Upheaval has been a huge part of the school year as the Lawrence district was closed for nearly two weeks due to Sandy, which forced the district to cut days off the winter break to make up for lost instructional time.
“Does lightening strike twice?” asked District PTA Central Council President Blasia Baum. “I think we are doing the best we can with what we have been given,” she said, referring to the temporary relocation plan that Baum thinks is in the best interests of the students, teachers and other high school staff.
There will be no parking at the middle school for high school students. Students who drive are asked to take the school bus or be dropped off at the middle school. “We thought keeping kids on their regular bus routes would be less disruptive,” Schall said.

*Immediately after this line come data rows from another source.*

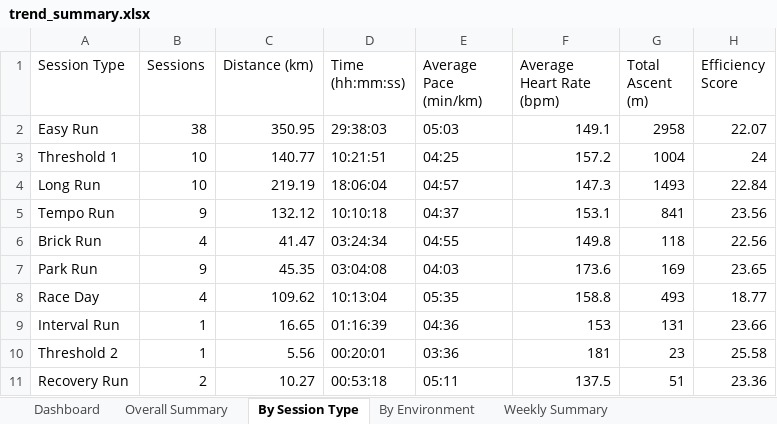
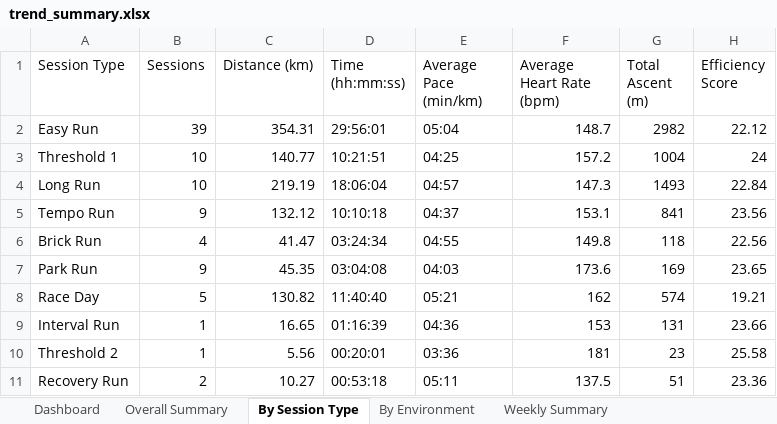
Before and after one commit to MrCoin221/garmin-training-platform, an Excel workbook: output/trend_summary.xlsx, sheet By Session Type, drawn as a sheet; values as stored, in another font and other column widths than the file's, no borders; the diff names each change by its address in the sheet, - before the commit and + after, or states it on an @@ line.

```diff
--- a/output/trend_summary.xlsx (sheet By Session Type)
+++ b/output/trend_summary.xlsx (sheet By Session Type)
-B2 (Sessions): 38
+B2 (Sessions): 39
-C2 (Distance (km)): 350.95
+C2 (Distance (km)): 354.31
-D2 (Time (hh:mm:ss)): 29:38:03
+D2 (Time (hh:mm:ss)): 29:56:01
-E2 (Average Pace (min/km)): 05:03
+E2 (Average Pace (min/km)): 05:04
-F2 (Average Heart Rate (bpm)): 149.1
+F2 (Average Heart Rate (bpm)): 148.7
-G2 (Total Ascent (m)): 2958
+G2 (Total Ascent (m)): 2982
-H2 (Efficiency Score): 22.07
+H2 (Efficiency Score): 22.12
-B8 (Sessions): 4
+B8 (Sessions): 5
-C8 (Distance (km)): 109.62
+C8 (Distance (km)): 130.82
-D8 (Time (hh:mm:ss)): 10:13:04
+D8 (Time (hh:mm:ss)): 11:40:40
-E8 (Average Pace (min/km)): 05:35
+E8 (Average Pace (min/km)): 05:21
-F8 (Average Heart Rate (bpm)): 158.8
+F8 (Average Heart Rate (bpm)): 162
-G8 (Total Ascent (m)): 493
+G8 (Total Ascent (m)): 574
-H8 (Efficiency Score): 18.77
+H8 (Efficiency Score): 19.21
```
Also changed, not shown: sheet Dashboard, sheet Easy HR Drift, sheet Weekly by Session Type, sheet Easy Run Efficiency Trend, sheet Outdoor Easy Efficiency, sheet Weekly Summary, 3 more sheets, hidden cells, charts or pictures, data/training_plan.xlsx, output/lap_summary.xlsx, 4 other files.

After Sandy, Schall reached out the Hebrew Academy of Long Beach and offered use of the middle school. HALB took the district up on its offer and 200 first- and second-grade students attended the Lawrence school for nearly six weeks. Following the announcement the high school was being closed, Schall said he received calls from three area yeshivas. Space constraints and the thought that a double-switch would be more disruptive were the reasons Schall declined their offers.
“We are trying to keep things as normal as possible,” he said.
Lawrence held three informational meetings, one on Jan. 15 and two on Jan. 16 to inform district residents of the relocation plan.
"None of us are happy that we're leaving the high school, but due to the circumstances, we don't have a choice, said high school student Shana Mireku. "Personally, I'm angry at the storm, not at the actions. They are for our well-being. Because I'm a senior, it's upsetting to leave."